This study focuses on natron glass, dated from the 1st to 5th century AD, excavated in different areas of the Roman Empire. The eastern side of the Roman Empire is accounted for by three archaeological sites, Petra and Barsinia, both in Jordan, and Gonio, in Georgia. The Italian peninsula is represented by the Iulia Felix and Embiez shipwrecks, and by samples from Augusta Praetoria. Samples from Barcino in Spain are examples of the western side of the Empire, and the sites of Tienen and Oudenburg represent the northern provinces. No clear distinctions in glass composition and origin between the different regions of the Roman Empire can be made based on the major elemental compositions. However, the western, central and eastern Roman Empire samples can be divided into two groups, coloured and colourless, which also are reflected in the K2O contents. Sr–Nd isotopes, used for provenancing geological raw materials in primary glass production, indicate an eastern Mediterranean origin (εNd between −2.5 and −6.0) for most of the samples. Conversely, samples with more negative εNd, between −7.02 and −10.8, indicate a western Mediterranean origin. By applying this technique on samples from well known archaeological contexts, this study demonstrates that several primary glass factories were located throughout the Roman Empire.
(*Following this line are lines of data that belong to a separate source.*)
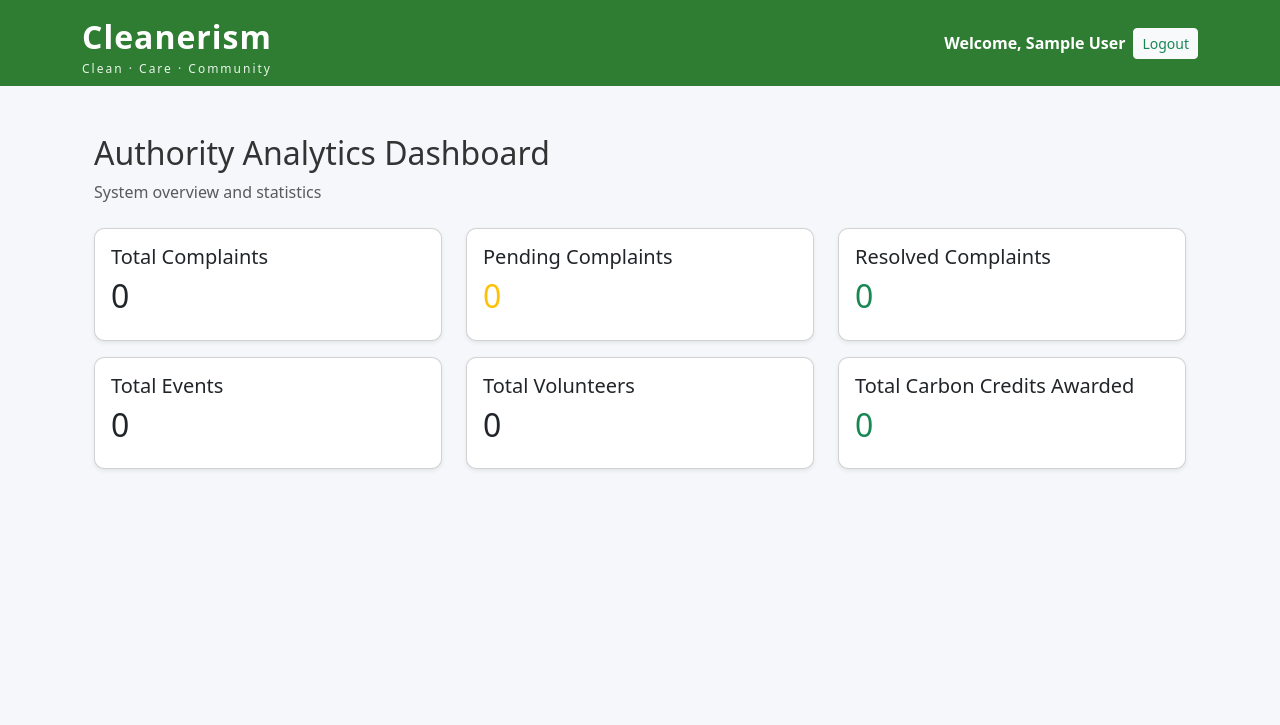
After one commit to itsVasanthk/smart-cleanliness-system, a Flask app: page /authority/analytics in a window 1280 px wide. The commit adds this page. Shown: the top 725 px of the page. Run offline with Flask 3, Linux system fonts and the light colour scheme; the visitor is signed in with stand-in values (Sample User, id 1); data that the repository does not hold is empty.

Commit message:
Volunteer module UI improvements, events system stabilization, dashboard layout updates

```diff
--- a/app/routes/auth_routes.py
+++ b/app/routes/auth_routes.py
@@ -292,22 +292,39 @@ def volunteer():
 
 @auth_bp.route("/volunteer/events")
 def volunteer_events():
+
     if 'user_id' not in session:
         return redirect(url_for('auth.login'))
 
+    user_id = session['user_id']
     cur = mysql.connection.cursor()
-    cur.execute(
-        """
+
+    # Get all events
+    cur.execute("""
         SELECT event_id, title, area, event_date, credit_points, status
         FROM cleaning_events
-        WHERE status = 'Upcoming'
-        ORDER BY event_date ASC
-        """
-    )
+        ORDER BY event_date DESC
+    """)
     events = cur.fetchall()
+
+    # Get events joined by this user
+    cur.execute("""
+        SELECT event_id FROM event_participants
+        WHERE user_id=%s
+    """, (user_id,))
+
+    joined = cur.fetchall()
+
+    joined_event_ids = [e[0] for e in joined]
+
     cur.close()
 
-    return render_template("volunteer_events.html", events=events)
+    return render_template(
+        "volunteer_events.html",
+        events=events,
+        joined_event_ids=joined_event_ids
+    )
+
 
 @auth_bp.route("/volunteer/join/<int:event_id>")
 def join_event(event_id):
@@ -419,23 +436,31 @@ def view_event_participants(event_id):
 
 @auth_bp.route("/authority/event/complete/<int:event_id>")
 def complete_event(event_id):
+
     if 'user_id' not in session or session.get('role') != 'authority':
         return redirect(url_for('auth.login'))
 
     cur = mysql.connection.cursor()
 
-    # Get credit points for this event
+    # Check if event already completed
     cur.execute(
-        "SELECT credit_points FROM cleaning_events WHERE event_id=%s",
+        "SELECT status, credit_points FROM cleaning_events WHERE event_id=%s",
         (event_id,)
     )
-    result = cur.fetchone()
+    event = cur.fetchone()
 
-    if not result:
+    if not event:
         cur.close()
+        flash("Event not found.", "danger")
         return redirect(url_for('auth.authority_events'))
 
-    points = result[0]
+    status, points = event
+
+    # 🚨 SAFETY CHECK
+    if status == "Completed":
+        cur.close()
+        flash("This event has already been completed and credits awarded.", "warning")
+        return redirect(url_for('auth.authority_events'))
 
     # Get participants
     cur.execute(
@@ -456,13 +481,18 @@ def complete_event(event_id):
         if volunteer:
             volunteer_id = volunteer[0]
 
-            # Insert carbon credits
+            # Insert credits
             cur.execute(
                 """
-                INSERT INTO carbon_credits (volunteer_id, points, activity)
+                INSERT INTO carbon_credits
+                (volunteer_id, points, activity)
                 VALUES (%s, %s, %s)
                 """,
-                (volunteer_id, points, "Cleaning Event Participation")
+                (
+                    volunteer_id,
+                    points,
+                    "Cleaning Event Participation"
+                )
             )
 
             # Update participant status
@@ -471,7 +501,7 @@ def complete_event(event_id):
                 (participant_id,)
             )
 
-    # Mark event as completed
+    # Mark event completed
     cur.execute(
         "UPDATE cleaning_events SET status='Completed' WHERE event_id=%s",
         (event_id,)
@@ -481,4 +511,50 @@ def complete_event(event_id):
     cur.close()
 
     flash("Event completed and credits awarded successfully!", "success")
+
     return redirect(url_for('auth.authority_events'))
+
+@auth_bp.route("/authority/analytics")
+def authority_analytics():
+
+    if 'user_id' not in session or session.get('role') != 'authority':
+        return redirect(url_for('auth.login'))
+
+    cur = mysql.connection.cursor()
+
+    # Total complaints
+    cur.execute("SELECT COUNT(*) FROM complaints")
+    total_complaints = cur.fetchone()[0]
+
+    # Pending complaints
+    cur.execute("SELECT COUNT(*) FROM complaints WHERE status='Pending'")
+    pending_complaints = cur.fetchone()[0]
+
+    # Resolved complaints
+    cur.execute("SELECT COUNT(*) FROM complaints WHERE status='Resolved'")
+    resolved_complaints = cur.fetchone()[0]
+
+    # Total events
+    cur.execute("SELECT COUNT(*) FROM cleaning_events")
+    total_events = cur.fetchone()[0]
+
+    # Total volunteers participated
+    cur.execute("SELECT COUNT(DISTINCT user_id) FROM event_participants")
+    total_volunteers = cur.fetchone()[0]
+
+    # Total credits awarded
+    cur.execute("SELECT SUM(points) FROM carbon_credits")
+    result = cur.fetchone()[0]
+    total_credits = result if result else 0
+
+    cur.close()
+
+    return render_template(
+        "authority_analytics.html",
+        total_complaints=total_complaints,
+        pending_complaints=pending_complaints,
+        resolved_complaints=resolved_complaints,
+        total_events=total_events,
+        total_volunteers=total_volunteers,
+        total_credits=total_credits
+    )
--- /dev/null
+++ b/app/templates/authority_analytics.html
@@ -0,0 +1,60 @@
+{% extends "base.html" %}
+
+{% block content %}
+
+<div class="container mt-4">
+
+<h2>Authority Analytics Dashboard</h2>
+<p class="text-muted mb-4">
+System overview and statistics
+</p>
+
+<div class="row">
+
+    <div class="col-md-4 mb-3">
+        <div class="card p-3 shadow-sm">
+            <h5>Total Complaints</h5>
+            <h2>{{ total_complaints }}</h2>
+        </div>
+    </div>
+
+    <div class="col-md-4 mb-3">
+        <div class="card p-3 shadow-sm">
+            <h5>Pending Complaints</h5>
+            <h2 class="text-warning">{{ pending_complaints }}</h2>
+        </div>
+    </div>
+
+    <div class="col-md-4 mb-3">
+        <div class="card p-3 shadow-sm">
+            <h5>Resolved Complaints</h5>
+            <h2 class="text-success">{{ resolved_complaints }}</h2>
+        </div>
+    </div>
+
+    <div class="col-md-4 mb-3">
+        <div class="card p-3 shadow-sm">
+            <h5>Total Events</h5>
+            <h2>{{ total_events }}</h2>
+        </div>
+    </div>
+
+    <div class="col-md-4 mb-3">
+        <div class="card p-3 shadow-sm">
+            <h5>Total Volunteers</h5>
+            <h2>{{ total_volunteers }}</h2>
+        </div>
+    </div>
+
+    <div class="col-md-4 mb-3">
+        <div class="card p-3 shadow-sm">
+            <h5>Total Carbon Credits Awarded</h5>
+            <h2 class="text-success">{{ total_credits }}</h2>
+        </div>
+    </div>
+
+</div>
+
+</div>
+
+{% endblock %}
```
Also changed, not shown: app/templates/authority_dashboard.html (+14 -4 lines), app/templates/volunteer_events.html (+73 -23 lines).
This is in contrast with current interpretations of late Roman to early Byzantine data.
- This article is part of the themed collection: Archaeometry